─── Supplied material

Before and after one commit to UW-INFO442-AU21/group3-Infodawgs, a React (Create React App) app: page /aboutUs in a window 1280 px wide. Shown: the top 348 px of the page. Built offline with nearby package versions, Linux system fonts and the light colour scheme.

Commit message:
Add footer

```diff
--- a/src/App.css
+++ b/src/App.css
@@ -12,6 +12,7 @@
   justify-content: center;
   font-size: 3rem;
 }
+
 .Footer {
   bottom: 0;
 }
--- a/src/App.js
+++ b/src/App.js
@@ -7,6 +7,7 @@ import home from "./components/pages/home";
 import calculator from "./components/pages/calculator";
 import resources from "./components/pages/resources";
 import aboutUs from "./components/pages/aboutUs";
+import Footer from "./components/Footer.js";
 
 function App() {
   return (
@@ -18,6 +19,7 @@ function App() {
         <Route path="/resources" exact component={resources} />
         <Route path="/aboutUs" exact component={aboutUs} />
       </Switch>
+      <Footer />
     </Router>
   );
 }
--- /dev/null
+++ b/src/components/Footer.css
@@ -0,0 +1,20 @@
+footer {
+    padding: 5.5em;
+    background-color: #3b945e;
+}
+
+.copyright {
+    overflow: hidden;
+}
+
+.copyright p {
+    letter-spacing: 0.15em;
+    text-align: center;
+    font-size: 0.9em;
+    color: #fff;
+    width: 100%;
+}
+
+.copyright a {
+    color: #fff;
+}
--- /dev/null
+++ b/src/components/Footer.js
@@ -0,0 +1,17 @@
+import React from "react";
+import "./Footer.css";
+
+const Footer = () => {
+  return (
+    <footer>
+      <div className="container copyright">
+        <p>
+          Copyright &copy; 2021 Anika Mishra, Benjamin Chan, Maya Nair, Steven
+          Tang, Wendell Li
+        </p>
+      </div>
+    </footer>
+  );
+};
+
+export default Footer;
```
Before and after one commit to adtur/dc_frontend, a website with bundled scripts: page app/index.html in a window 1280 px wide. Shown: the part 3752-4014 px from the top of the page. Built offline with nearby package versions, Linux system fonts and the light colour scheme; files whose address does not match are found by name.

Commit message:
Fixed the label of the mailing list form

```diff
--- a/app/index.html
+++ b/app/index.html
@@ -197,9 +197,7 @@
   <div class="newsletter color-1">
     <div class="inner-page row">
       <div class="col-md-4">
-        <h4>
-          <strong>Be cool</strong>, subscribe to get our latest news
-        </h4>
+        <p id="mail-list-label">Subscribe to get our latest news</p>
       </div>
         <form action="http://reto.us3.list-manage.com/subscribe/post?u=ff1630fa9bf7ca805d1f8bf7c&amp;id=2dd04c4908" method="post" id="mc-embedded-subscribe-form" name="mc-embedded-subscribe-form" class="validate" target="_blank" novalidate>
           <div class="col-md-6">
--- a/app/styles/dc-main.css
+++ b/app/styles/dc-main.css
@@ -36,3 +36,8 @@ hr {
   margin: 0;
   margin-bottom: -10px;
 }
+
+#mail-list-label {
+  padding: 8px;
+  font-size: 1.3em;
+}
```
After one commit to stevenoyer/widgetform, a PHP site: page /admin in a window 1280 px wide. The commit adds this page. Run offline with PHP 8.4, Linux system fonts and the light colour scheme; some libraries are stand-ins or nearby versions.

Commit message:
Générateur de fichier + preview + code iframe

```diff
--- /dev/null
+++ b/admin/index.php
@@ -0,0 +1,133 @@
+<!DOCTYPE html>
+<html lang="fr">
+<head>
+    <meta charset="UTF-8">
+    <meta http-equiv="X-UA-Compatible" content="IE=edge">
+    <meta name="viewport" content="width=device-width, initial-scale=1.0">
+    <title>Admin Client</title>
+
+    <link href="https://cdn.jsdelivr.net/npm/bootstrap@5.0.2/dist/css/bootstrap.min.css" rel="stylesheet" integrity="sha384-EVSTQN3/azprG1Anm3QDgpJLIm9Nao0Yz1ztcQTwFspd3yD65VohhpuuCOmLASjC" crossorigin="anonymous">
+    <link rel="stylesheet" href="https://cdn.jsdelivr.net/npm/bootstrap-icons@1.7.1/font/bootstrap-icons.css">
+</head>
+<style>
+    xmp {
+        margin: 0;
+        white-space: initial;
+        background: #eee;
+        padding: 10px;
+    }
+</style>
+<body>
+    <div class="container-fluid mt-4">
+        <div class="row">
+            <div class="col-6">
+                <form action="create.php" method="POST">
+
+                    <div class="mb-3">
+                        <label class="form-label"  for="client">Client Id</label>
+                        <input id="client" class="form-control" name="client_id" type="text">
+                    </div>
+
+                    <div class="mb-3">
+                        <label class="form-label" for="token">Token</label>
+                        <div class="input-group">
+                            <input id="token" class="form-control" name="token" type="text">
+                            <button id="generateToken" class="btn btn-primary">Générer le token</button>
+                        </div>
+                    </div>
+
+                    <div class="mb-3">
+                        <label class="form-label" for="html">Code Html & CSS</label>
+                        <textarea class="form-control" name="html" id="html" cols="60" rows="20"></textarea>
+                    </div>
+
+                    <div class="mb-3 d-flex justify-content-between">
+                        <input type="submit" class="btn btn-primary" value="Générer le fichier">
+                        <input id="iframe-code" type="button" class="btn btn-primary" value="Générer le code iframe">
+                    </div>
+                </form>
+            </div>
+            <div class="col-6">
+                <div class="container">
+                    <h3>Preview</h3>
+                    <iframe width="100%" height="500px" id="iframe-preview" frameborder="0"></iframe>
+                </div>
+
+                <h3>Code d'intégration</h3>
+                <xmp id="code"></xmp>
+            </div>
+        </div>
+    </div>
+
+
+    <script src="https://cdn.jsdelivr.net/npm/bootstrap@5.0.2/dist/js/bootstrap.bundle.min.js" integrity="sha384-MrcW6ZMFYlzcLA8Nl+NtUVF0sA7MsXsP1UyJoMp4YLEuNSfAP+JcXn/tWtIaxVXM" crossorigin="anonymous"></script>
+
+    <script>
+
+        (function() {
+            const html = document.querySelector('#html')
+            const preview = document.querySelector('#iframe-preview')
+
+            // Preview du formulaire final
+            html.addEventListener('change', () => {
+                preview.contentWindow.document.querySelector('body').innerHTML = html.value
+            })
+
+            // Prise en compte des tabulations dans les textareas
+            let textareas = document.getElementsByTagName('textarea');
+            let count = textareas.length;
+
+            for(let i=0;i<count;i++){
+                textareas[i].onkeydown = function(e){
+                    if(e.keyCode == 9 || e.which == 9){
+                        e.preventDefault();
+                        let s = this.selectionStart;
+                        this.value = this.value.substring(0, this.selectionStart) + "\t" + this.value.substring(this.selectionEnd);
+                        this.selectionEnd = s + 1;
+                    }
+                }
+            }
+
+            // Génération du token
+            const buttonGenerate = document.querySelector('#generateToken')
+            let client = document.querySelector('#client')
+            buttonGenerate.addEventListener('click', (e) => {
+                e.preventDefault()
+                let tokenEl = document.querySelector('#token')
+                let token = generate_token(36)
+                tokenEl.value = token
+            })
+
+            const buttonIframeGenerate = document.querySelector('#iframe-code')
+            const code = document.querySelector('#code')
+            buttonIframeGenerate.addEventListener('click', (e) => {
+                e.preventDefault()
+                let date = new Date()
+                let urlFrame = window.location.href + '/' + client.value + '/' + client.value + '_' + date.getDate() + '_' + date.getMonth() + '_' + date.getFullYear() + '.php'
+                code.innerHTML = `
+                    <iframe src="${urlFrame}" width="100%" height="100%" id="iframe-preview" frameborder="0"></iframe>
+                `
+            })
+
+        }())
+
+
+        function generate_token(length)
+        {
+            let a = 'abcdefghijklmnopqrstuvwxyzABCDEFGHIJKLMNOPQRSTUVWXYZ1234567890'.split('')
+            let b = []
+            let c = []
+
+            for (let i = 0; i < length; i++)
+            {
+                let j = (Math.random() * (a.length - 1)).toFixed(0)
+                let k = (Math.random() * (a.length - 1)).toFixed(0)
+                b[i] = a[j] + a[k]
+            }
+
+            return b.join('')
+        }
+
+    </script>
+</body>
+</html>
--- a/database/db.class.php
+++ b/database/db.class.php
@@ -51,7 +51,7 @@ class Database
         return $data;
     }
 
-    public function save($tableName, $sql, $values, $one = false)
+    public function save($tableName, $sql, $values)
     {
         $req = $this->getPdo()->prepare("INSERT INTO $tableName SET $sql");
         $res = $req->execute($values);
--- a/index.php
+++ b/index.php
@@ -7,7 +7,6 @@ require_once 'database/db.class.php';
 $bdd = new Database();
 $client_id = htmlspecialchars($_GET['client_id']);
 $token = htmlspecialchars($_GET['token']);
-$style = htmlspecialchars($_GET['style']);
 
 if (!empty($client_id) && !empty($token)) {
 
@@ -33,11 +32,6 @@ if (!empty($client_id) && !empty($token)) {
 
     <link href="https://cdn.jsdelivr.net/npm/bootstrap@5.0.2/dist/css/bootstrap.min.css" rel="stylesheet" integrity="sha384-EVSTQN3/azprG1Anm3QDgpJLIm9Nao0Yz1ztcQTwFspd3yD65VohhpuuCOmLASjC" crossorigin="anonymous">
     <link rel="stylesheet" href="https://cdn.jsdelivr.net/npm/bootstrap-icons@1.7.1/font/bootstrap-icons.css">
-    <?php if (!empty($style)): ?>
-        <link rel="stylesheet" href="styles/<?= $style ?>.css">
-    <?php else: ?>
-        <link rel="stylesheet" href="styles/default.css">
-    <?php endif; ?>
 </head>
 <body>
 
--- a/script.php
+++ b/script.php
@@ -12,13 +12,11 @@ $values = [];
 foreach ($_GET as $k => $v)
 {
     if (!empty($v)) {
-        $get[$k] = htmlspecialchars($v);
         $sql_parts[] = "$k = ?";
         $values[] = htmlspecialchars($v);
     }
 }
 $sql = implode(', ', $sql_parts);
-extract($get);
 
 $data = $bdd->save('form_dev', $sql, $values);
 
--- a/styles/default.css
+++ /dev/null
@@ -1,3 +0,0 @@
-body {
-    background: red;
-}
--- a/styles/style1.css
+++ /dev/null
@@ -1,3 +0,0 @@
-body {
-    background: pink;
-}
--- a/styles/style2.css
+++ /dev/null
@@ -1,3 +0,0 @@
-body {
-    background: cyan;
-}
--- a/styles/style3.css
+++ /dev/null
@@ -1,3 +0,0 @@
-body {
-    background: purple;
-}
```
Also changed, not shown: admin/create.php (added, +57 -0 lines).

──────

**The task:**
Which lines in the data hold the string "pages"? Copy each of them.

**Reply to the exercise:**
@@ -7,6 +7,7 @@ import home from "./components/pages/home";
 import calculator from "./components/pages/calculator";
 import resources from "./components/pages/resources";
 import aboutUs from "./components/pages/aboutUs";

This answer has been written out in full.